It was here that many of the Irish supporters sat or stretched themselves out in the glorious sunshine, cheering the latest boundary and throwing a few shapes when one pop song after another was blasted out on the PA at the end of every over.
With plenty of women and children also in the audience, it had the look and feel of a family day out, a summer country fair rather than a modern international sports fixture. And presiding over it all was a big blue sky with just a few white clouds way in the distance.
"Been a splendid day here in Nelson," purred Atherton, the former England captain, almost audibly loosening his tie and opening the top button on his shirt. "A lovely day, terrific day," agreed Lloyd, that most convivial of match commentators, in his rich Lancashire accent.
With the on-field action petering out to its inevitable result, Athers and Bumble went on verbal walkabout, in that grand cricket tradition, filling the longueurs with various digressions and yarns.
"We've had a tweet in telling us the best watering holes in Nelson," revealed Athers, apropos of nothing in particular. "The Spring & Fern, that's our recommendation."
And then, equally apropos of nothing, Bumble told us that Botham had already left the venue. "Beefy's gone of course, he's disappeared, he's got a pleasant drive." "To Queenstown!" replied a chuckling Atherton. "It's only nine hours," added Lloyd, wryly. "They're like mustard as well, the traffic police here in New Zealand," replied a ruminating Athers. "If you go a tick over a hundred (kmh), they pounce on you." "Yeah, they're very, very strict, and quite right too," agreed Bumble, agreeably. "Think Angus Fraser came on a driving 'oliday and 'ad 'is car taken off 'im," he concluded, unable to suppress a giggle.
Late in the innings Ireland wobbled. Balbirnie, Wilson and Kevin O'Brien lost their wickets in quick succession. O'Brien was run out due to a mix-up with his brother Niall, batting at the other end.
This later prompted a yarn in the commentary box. Niall and Kevin have played against each other in English county cricket. "(They) told me they like to sledge each other out in the middle," said Atherton. Which immediately sprung another anecdote from Lloyd. "Best sledge I've ever heard! Kevin came out to a county game and his brother was wicket-keeping.
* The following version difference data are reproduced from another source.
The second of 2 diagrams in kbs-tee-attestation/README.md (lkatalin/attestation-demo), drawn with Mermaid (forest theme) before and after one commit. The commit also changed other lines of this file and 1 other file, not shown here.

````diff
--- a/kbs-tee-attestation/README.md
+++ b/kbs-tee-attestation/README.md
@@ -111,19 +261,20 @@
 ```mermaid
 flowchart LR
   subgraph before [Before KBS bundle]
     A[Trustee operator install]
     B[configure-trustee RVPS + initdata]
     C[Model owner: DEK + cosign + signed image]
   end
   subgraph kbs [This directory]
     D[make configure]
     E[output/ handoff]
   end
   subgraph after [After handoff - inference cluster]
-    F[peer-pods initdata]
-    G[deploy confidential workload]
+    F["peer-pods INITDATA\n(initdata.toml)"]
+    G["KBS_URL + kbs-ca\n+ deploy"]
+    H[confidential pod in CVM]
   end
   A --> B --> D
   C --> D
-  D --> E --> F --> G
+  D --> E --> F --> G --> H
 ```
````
He (Kevin) is taking his guard, scratching his marker, and Niall said to Kevin, 'Me dad never liked you'. It's the best I've ever heard!" Athers, in reply: "Ha ha ha, ha ha ha."
Niall had at this stage executed another sumptuous strike to the boundary. "Oh what a shot!" gushed Athers. Watching it in slow-motion replay, Bumble's appreciation for the stroke was positively erotic. "Ohhhh! Digs deep. Deep in the crease and bends his knees - and four!" "Brian Lara would've been proud of that," added his partner in ecstasy. "It's a beautiful cover drive."
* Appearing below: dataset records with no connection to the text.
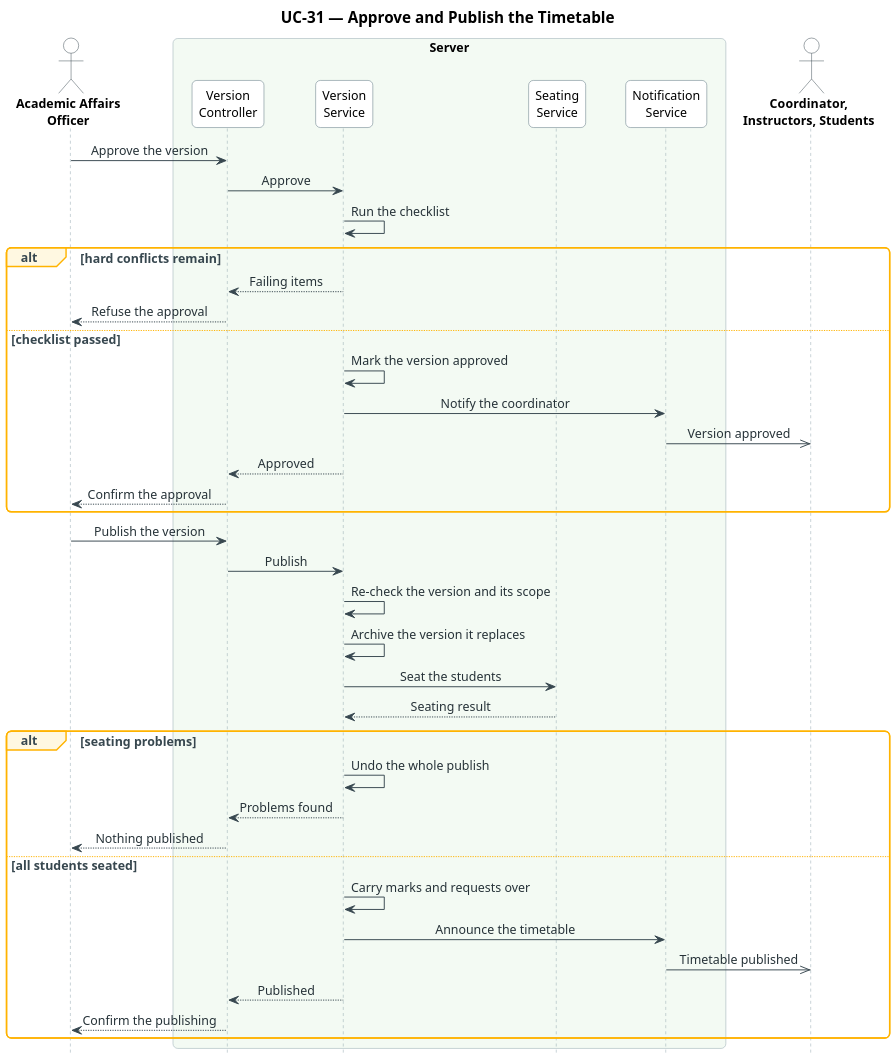
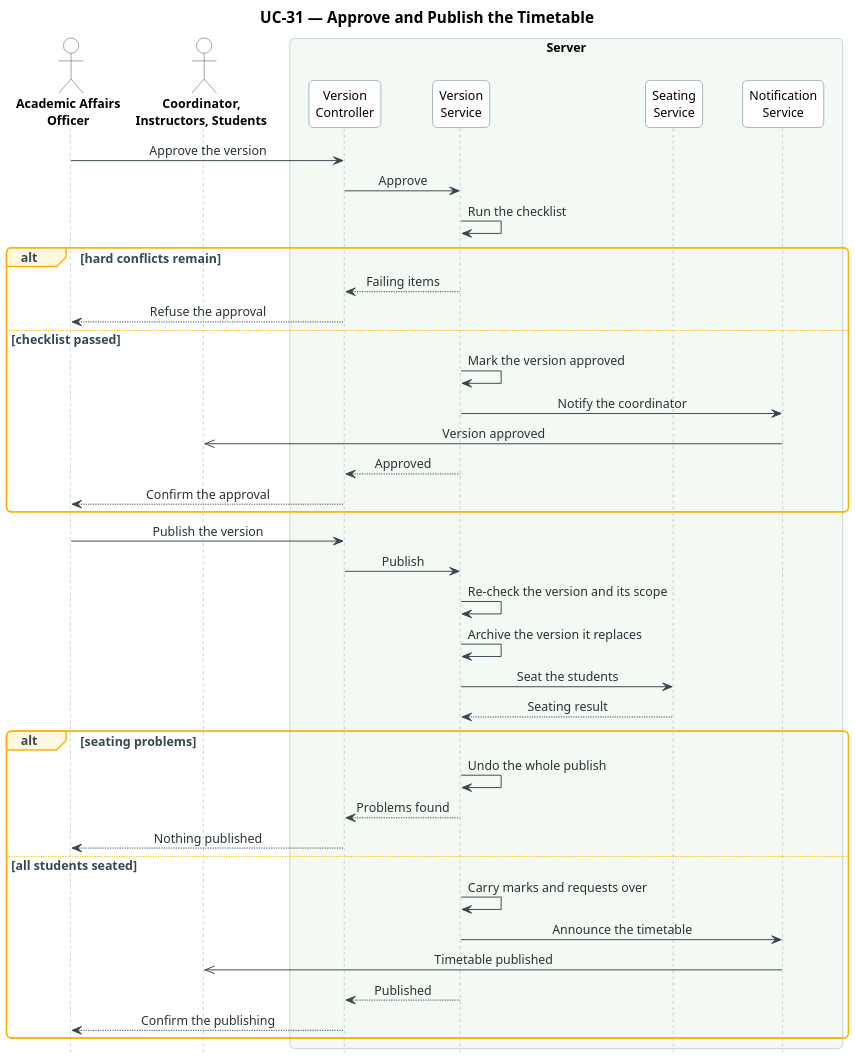
Before and after one commit to abdalkareemhegazy/OptiTime: the diagram in Files/Assets/UseCases/Sequence Diagram/New/English/Src/UC-31_approve_publish_schedule.puml, drawn with PlantUML. The commit also changed other lines of this file and 24 other files, not shown here.

First line of the commit message:
OPT-11 Update main-case sequence diagrams

```diff
--- a/Files/Assets/UseCases/Sequence Diagram/New/English/Src/UC-31_approve_publish_schedule.puml
+++ b/Files/Assets/UseCases/Sequence Diagram/New/English/Src/UC-31_approve_publish_schedule.puml
@@ -1,73 +1,73 @@
 @startuml UC-31_approve_publish_schedule
 skinparam dpi 150
 ' ===== النمط الموحّد (مثل مخططات النشاط) =====
 skinparam defaultFontName Tahoma
 skinparam defaultFontSize 13
 skinparam shadowing false
 skinparam roundcorner 10
 skinparam ArrowColor #37474F
 skinparam ArrowFontColor #263238
 skinparam TitleFontSize 16
 skinparam TitleFontStyle bold
 skinparam ParticipantBackgroundColor #FFFFFF
 skinparam ParticipantBorderColor #546E7A
 skinparam ParticipantFontSize 13
 skinparam ActorBackgroundColor #FFFFFF
 skinparam ActorBorderColor #37474F
 skinparam ActorFontSize 13
 skinparam ActorFontStyle bold
 skinparam SequenceLifeLineBorderColor #90A4AE
 skinparam SequenceBoxBorderColor #90A4AE
 skinparam SequenceBoxFontSize 14
 skinparam SequenceBoxFontStyle bold
 skinparam SequenceGroupBorderColor #FFB300
 skinparam SequenceGroupBackgroundColor #FFF8E1
 skinparam SequenceGroupFontColor #37474F
 skinparam SequenceGroupHeaderFontColor #37474F
 skinparam sequenceMessageAlign center
 skinparam ParticipantPadding 16
 skinparam BoxPadding 12
 hide footbox
 ' ===== المخطط =====
 title UC-31 — Approve and Publish the Timetable
 
 actor "Academic Affairs\nOfficer" as U
+actor "Coordinator,\nInstructors, Students" as R
 box "Server" #F3FAF3
   participant "Version\nController" as VC
   participant "Version\nService" as VS
   participant "Seating\nService" as SS
   participant "Notification\nService" as NS
 end box
-actor "Coordinator,\nInstructors, Students" as R
 
 U -> VC : Approve the version
 VC -> VS : Approve
 VS -> VS : Run the checklist
 alt hard conflicts remain
   VS --> VC : Failing items
   VC --> U : Refuse the approval
 else checklist passed
   VS -> VS : Mark the version approved
   VS -> NS : Notify the coordinator
   NS ->> R : Version approved
   VS --> VC : Approved
   VC --> U : Confirm the approval
 end
 U -> VC : Publish the version
 VC -> VS : Publish
 VS -> VS : Re-check the version and its scope
 VS -> VS : Archive the version it replaces
 VS -> SS : Seat the students
 SS --> VS : Seating result
 alt seating problems
   VS -> VS : Undo the whole publish
   VS --> VC : Problems found
   VC --> U : Nothing published
 else all students seated
   VS -> VS : Carry marks and requests over
   VS -> NS : Announce the timetable
   NS ->> R : Timetable published
   VS --> VC : Published
   VC --> U : Confirm the publishing
 end
 @enduml
```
With the boys in green now just a few runs short of West Indies' 304 target, the pair fell to reminiscing about other famous Irish victories. Naturally the celebrated Sion Mills triumph in 1969, also against the Windies, got a mention. And this triggered a sort of Proustian reverie from Bumble about various holidays in Hibernia.
"It's one of the great spots, Strangford Lough, the Lobster Pot (bar and restaurant) at Strangford Lough. Down to Killarney. Golf. The Guinness oyster festival. Roy Dorrans there, he stops one or two going bad, does Roy. Enjoys his dinner." Athers, in reply: "Ha ha ha, ha ha ha."
It fell to the veteran John Mooney to hit the winning runs. The squad has since moved on to Brisbane where they will face the United Arab Emirates on Wednesday. It will be another tough shift for the fans back home.
We can only hope that Bumble and Athers will be there, to help us make it through the night.
Sunday Indo Sport